Whilst it is true that a great deal of the details of the experimental science which is presented in programmes presented by Cox, Al-Khalili and others is correct, the overall metaphysical perspective within which these details are presented is for the most part appallingly incorrect because they do not accord with the details of modern physics, quantum physics in particular. The metaphysical framework which underpins the general worldview of the programmes presented by both Cox and Al-Khalili largely corresponds to what Stapp refers to as a ‘known-to-be-false’ materialist perspective. The inappropriate materialist metaphysical dogmatism which underlies such programmes leads to some silly nonsense being presented without any challenge. This article cuts through the metaphysical madness.

Reflections on Materialist Metaphysical Dogmatism (Part I)

Reflections on Materialist Metaphysical Dogmatism (Part II)

Reflections on Materialist Metaphysical Dogmatism (Part III)

Refined Higgs Rumours (by Philip E. Gibbs): We report here refined Higgs rumours before the December 13, 2011 announcement by CERN about Higgs search results of LCH. Click Here.

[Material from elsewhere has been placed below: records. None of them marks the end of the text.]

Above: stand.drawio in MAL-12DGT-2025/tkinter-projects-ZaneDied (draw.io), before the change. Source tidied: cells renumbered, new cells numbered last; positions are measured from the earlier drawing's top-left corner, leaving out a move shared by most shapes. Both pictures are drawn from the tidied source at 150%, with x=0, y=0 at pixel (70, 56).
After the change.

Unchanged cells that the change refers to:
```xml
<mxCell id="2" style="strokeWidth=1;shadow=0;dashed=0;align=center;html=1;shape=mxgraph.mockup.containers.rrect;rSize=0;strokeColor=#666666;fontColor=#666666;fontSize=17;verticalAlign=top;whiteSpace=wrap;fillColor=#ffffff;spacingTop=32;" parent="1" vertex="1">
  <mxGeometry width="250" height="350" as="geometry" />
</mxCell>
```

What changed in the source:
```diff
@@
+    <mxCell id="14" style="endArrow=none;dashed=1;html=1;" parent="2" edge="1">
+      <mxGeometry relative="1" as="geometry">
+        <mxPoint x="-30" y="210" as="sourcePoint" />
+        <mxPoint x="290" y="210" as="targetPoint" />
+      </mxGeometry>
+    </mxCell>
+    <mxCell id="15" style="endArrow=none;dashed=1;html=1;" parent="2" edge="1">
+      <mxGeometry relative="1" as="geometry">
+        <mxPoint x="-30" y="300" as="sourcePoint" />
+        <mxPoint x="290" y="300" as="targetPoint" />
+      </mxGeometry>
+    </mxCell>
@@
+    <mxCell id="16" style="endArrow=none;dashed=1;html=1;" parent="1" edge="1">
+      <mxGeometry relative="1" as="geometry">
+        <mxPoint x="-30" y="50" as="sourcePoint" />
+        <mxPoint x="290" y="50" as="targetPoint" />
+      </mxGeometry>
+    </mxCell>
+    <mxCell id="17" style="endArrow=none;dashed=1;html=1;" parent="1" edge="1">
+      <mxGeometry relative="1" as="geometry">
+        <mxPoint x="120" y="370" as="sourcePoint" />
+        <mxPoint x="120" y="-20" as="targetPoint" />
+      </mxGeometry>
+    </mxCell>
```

Higgs Boson Live Blog: Analysis of the CERN Announcement (by Philip E. Gibbs): We report here live on LHC Higgs results announcement by CERN on December 13, 2011. The result is very convincing if one starts from the assumption that there should be a Higgs Boson somewhere in the range. Everywhere is ruled out except 115 GeV to 130 GeV and within that window there is a signal with the right strength at around 125 GeV with 3 sigma significance. CERN will have to wait for that to reach 5 sigma to claim discovery and next year’s data should be enough to get there or almost. I calculate that they will need 25/fb per experiment at 7 TeV to make the discovery. A big congratulation goes to everyone from the LHC, ATLAS and CMS who found the clear hints of Higgs when it hid in the hardest place. Click Here.

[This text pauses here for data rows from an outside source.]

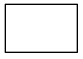
This is sdl.png from adamatan/graphviz_linked_list, a Graphviz export, as it was before one commit. Its source is kept beside it as sdl.dot. Its diagram source:
```dot
digraph foo {
	e [shape=sdl_stop, label=""];
}
```
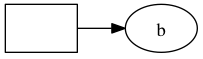
Later version of the same file.

What changed in the source:
```diff
@@ -1,3 +1,6 @@
 digraph foo {
-	e [shape=sdl_stop, label=""];
+	rankdir=LR;
+	a [shape=sdl_stop, label=""];
+	b;
+	a -> b;
 }
```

Has CERN Found the God Particle? A Calculation (by Philip E. Gibbs): Following the CERN announcement on December 13, 2011, physicists have been giving some very different assessments of the chances that the ATLAS and CMS detectors have seen the Higgs boson. Combining the three things I will consider, I get an overall probability for such a strong signal if there is no Higgs to be about 1 in 30. Perhaps I have failed to account for combinations where more than one of these effects could combine. That requires further coincidences but lets just call the overall result 1 in twenty. In other words, everything considered I take the observed result to be a two sigma effect. Click Here